ISTANBUL (AP) — Turkey’s media watchdog has banned access to the Turkish services of U.S. public service broadcaster Voice of America and German broadcaster Deutsche Welle, prompting criticism of censorship. The Supreme Board of Radio and Television enforced a February decision requiring international media that air television content in Turkish online to apply for a …
The initial group of Ak-trolls were, for the most part, bot accounts active on Twitter that shared computer-generated posts alongside a hashtag in favour of Erdoğan and his government’s policies. These accounts would create tweets using the hashtag and also interact/retweet with tweets using the same hashtags. A 2016 study published by the cyber security company Norton Symantec shows that among countries in Europe, the Middle East and Africa, Turkey is the country with the most bot accounts on Twitter. However, as bot accounts are easily recognisable and prone to suspension from the platform, they were replaced by more advanced troll networks.
Since that first mass use of Ak-trolls, the trolls have changed their network styles and methods quite a bit. The government-controlled trolls have become the subject of many academic studies, newspaper articles and political discussions. In 2020, Twitter announced that it was suspending 7,340 fake accounts that had shared over 37 million tweets from its platform.

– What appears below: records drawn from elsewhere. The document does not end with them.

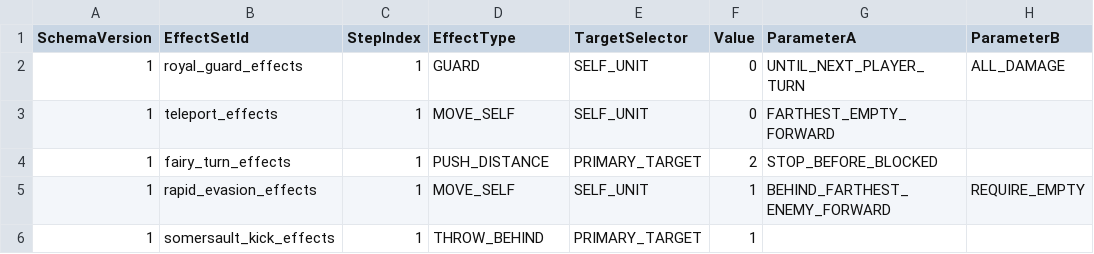
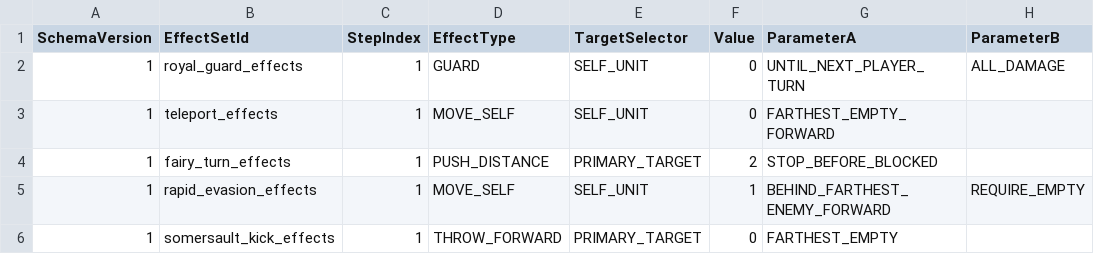
Before and after one commit to MagunMadown/MapleTactics, a CSV file: RootDesk/MyDesk/03_Data/UtilitySkillEffectSteps.csv, drawn as a sheet; only a part is shown; the diff names each change by its address in the sheet, - before the commit and + after, or states it on an @@ line.

```diff
--- a/RootDesk/MyDesk/03_Data/UtilitySkillEffectSteps.csv
+++ b/RootDesk/MyDesk/03_Data/UtilitySkillEffectSteps.csv
-D6 (EffectType): THROW_BEHIND
+D6 (EffectType): THROW_FORWARD
-F6 (Value): 1
+F6 (Value): 0
-G6 (ParameterA): (empty)
+G6 (ParameterA): FARTHEST_EMPTY
```
Also changed, not shown: 7 other files.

In the name of transparency, Twitter shared information regarding the accounts with Stanford Internet Observatory (SIO) prior to the announcement of the takedown of these accounts.
A German artist complained Friday after a gallery took down his depiction of Turkish President Recep Tayyip Erdogan with a banana in his buttocks.
Thomas Baumgaertel’s provocative painting, Turkish dictator, sparked noisy complaints and protests at an art fair in Karlsruhe, 38 miles (60km) northwest of Stuttgart.
Amid the row, the fair’s organisers tweeted that it was not them, but the owner of the exhibiting galley that had “decided to take down the caricature”.
Today, Monday 5 December 2016, WikiLeaks publishes an authoritative, searchable archive of 57,934 emails from the personal email address of Berat Albayrak, who is President Recep Tayyip Erdoğan’s son-in-law and Turkey’s Minister of Energy. The emails span sixteen years from April 2000 to 23 September of this year (including the 15 July coup d’état) and …